Each day, employers are faced with many dilemmas relating to operating both legitimately and lawfully.  One of the most vexing issues is how to classify a worker.  Recently, the decision made by the employer has reached heightened significance, seemingly in lockstep with agency enforcement efforts and penalties.  More recently, I authored an article based upon my experience in employee classification matters relating to a pyrotechnics display operator.  The article explained that many of the determinations made by the administrative law judge and, subsequently, the appellate court, are equally applicable to other display operators and, by extension, other groups of employers.

The case in New York was also the subject of examination at a recent industry gathering in Nevada, and I reviewed the seminar materials.  It is my humble opinion that the thrust of the seminar seems to explain that, notwithstanding the decision from New York’s Appellate Division (essentially, a court of final review for most legal disputes in NYS), it is too risky for fireworks display operators to do anything other than classify all pyrotechnics workers as employees.  While the safest and most expensive option may be to err on the side of caution, it is not likely to be the most sensible or rational legal option for everyone.  I am fond of saying that a lawyer’s job includes identifying available options for a client to consider while it is the client’s prerogative to select the option to pursue based upon one’s appetite for risk; some clients are risk adverse while others are risk takers.  The following thoughts should add clarity to the issue of determining employee classification.

The recent New York court decision finding certain workers with pyrotechnic skills and credentials to be independent contractors is not a panacea.  Due to the reality that worker classification disputes are by their very nature fact specific the decision may be limited in scope to the facts before it but, interestingly, it has far-ranging significance for the industry.  The ‘shared’ economy, led by Uber, is only heating up the world of worker classification, and the fireworks industry is not immune.  While the department of labor may promulgate criteria to be used for determining whether or not a worker is an employee or, rather, an independent contractor, the courts, however, are ultimately responsible for interpreting the criteria and for applying it to the facts before it.  The courts continue to put teeth to the guidelines regarding how to properly classify a worker.  In New York, the agency’s administrative law judge and the state’s appellate court both agreed with the employer under the set of facts presented.  This set of facts can be, and has been, successfully replicated, with businesses realizing savings far exceeding the modest costs of implementation.

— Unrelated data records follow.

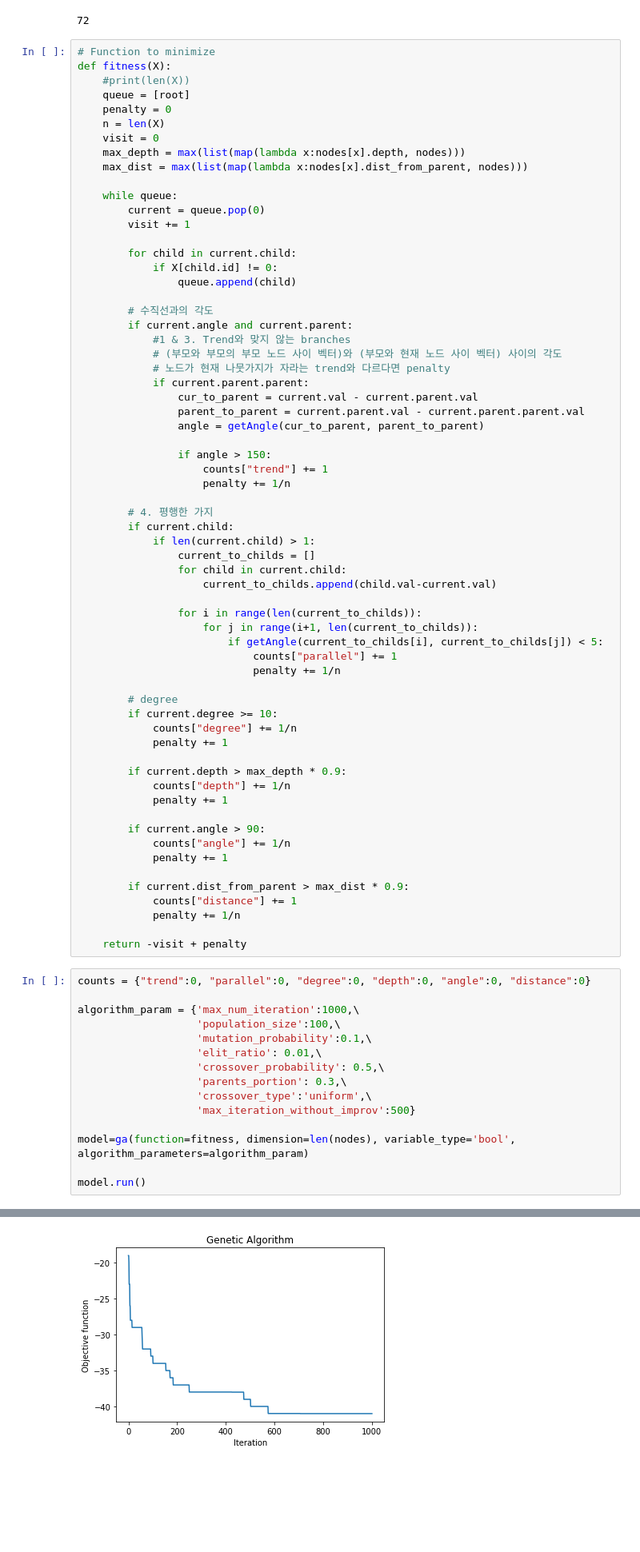
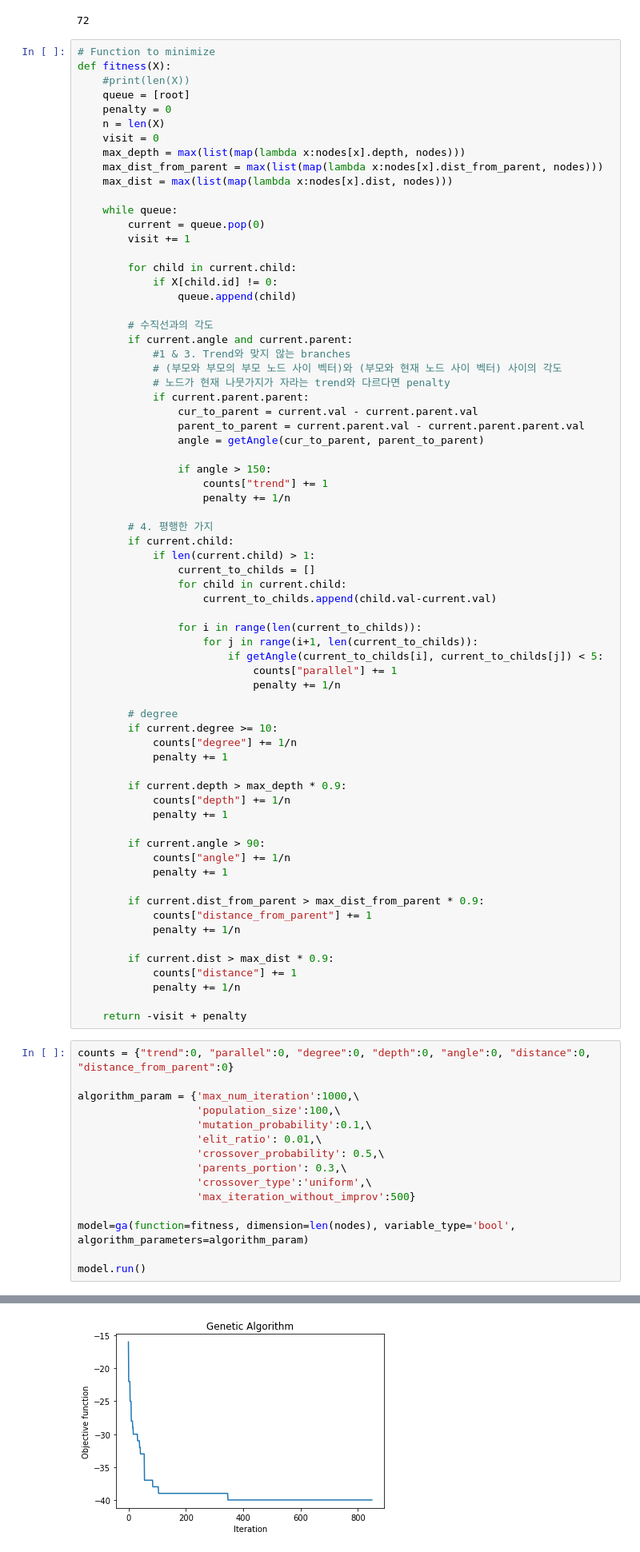
Before and after one commit to kgill9103/MLDLTreeProject, a Jupyter notebook: tree+tree_hard merged.ipynb, the cells around one changed output, grey strips where cells are left out. Shown: that part at 80% size. Cells and saved outputs as stored; diff of their text form; blank space fills up the shorter version.

Commit message:
update distance

```diff
--- a/tree+tree_hard merged.ipynb
+++ b/tree+tree_hard merged.ipynb
@@ -85,7 +85,8 @@ def fitness(X):
     n = len(X)
     visit = 0
     max_depth = max(list(map(lambda x:nodes[x].depth, nodes)))
-    max_dist = max(list(map(lambda x:nodes[x].dist_from_parent, nodes)))
+    max_dist_from_parent = max(list(map(lambda x:nodes[x].dist_from_parent, nodes)))
+    max_dist = max(list(map(lambda x:nodes[x].dist, nodes)))
 
     while queue:
         current = queue.pop(0)
@@ -135,13 +136,17 @@ def fitness(X):
             counts["angle"] += 1/n
             penalty += 1
 
-        if current.dist_from_parent > max_dist * 0.9:
+        if current.dist_from_parent > max_dist_from_parent * 0.9:
+            counts["distance_from_parent"] += 1
+            penalty += 1/n
+
+        if current.dist > max_dist * 0.9:
             counts["distance"] += 1
             penalty += 1/n
 
     return -visit + penalty
 # %%
-counts = {"trend":0, "parallel":0, "degree":0, "depth":0, "angle":0, "distance":0}
+counts = {"trend":0, "parallel":0, "degree":0, "depth":0, "angle":0, "distance":0, "distance_from_parent":0}
 
 algorithm_param = {'max_num_iteration':1000,\
                    'population_size':100,\
@@ -167 +172 @@ __________________________________________________ 0.3% GA is running...
-[figure, old version]
+[figure, new version]
```
Also changed, not shown: parts of 9 cells of this notebook.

Erring on the side of caution in terms of classifying all workers as employees has two substantial negative effects: one is increased payroll costs and the other is increased exposure to liability claims.  Employers should evaluate every worker as both a real and ever-present expense and liability exposure and only a potential source of revenues.  It should be evident that independent contractors are, more likely than not, less expensive to employ than adding another worker to the payroll as an employee.  For example, administrative, training and retention expenses for employees are likely avoidable for independent contractors.  Indeed, significant costs savings is one of the primary reasons that employers may prefer to classify a worker as an



independent contractor.  In a competitive marketplace, savings in labor can be the difference between success and failure, and fireworks displays qualify as a labor intensive activity.

Many employees also present substantial and unnecessary liability exposure.  Unlike independent contractors, every worker that is classified as an employee is a direct and ever-present source of liability; and, presumably, your weakest employees present the greatest risk of lability exposure.  It is important, however, to understand that not every worker is performing an identical set of duties.  Accordingly, it is essential, and highly valuable, to periodically conduct (every 3-5 years) a formal worker audit that takes into account all of the distinct activities that each worker actually performs as opposed to the skills each worker possesses.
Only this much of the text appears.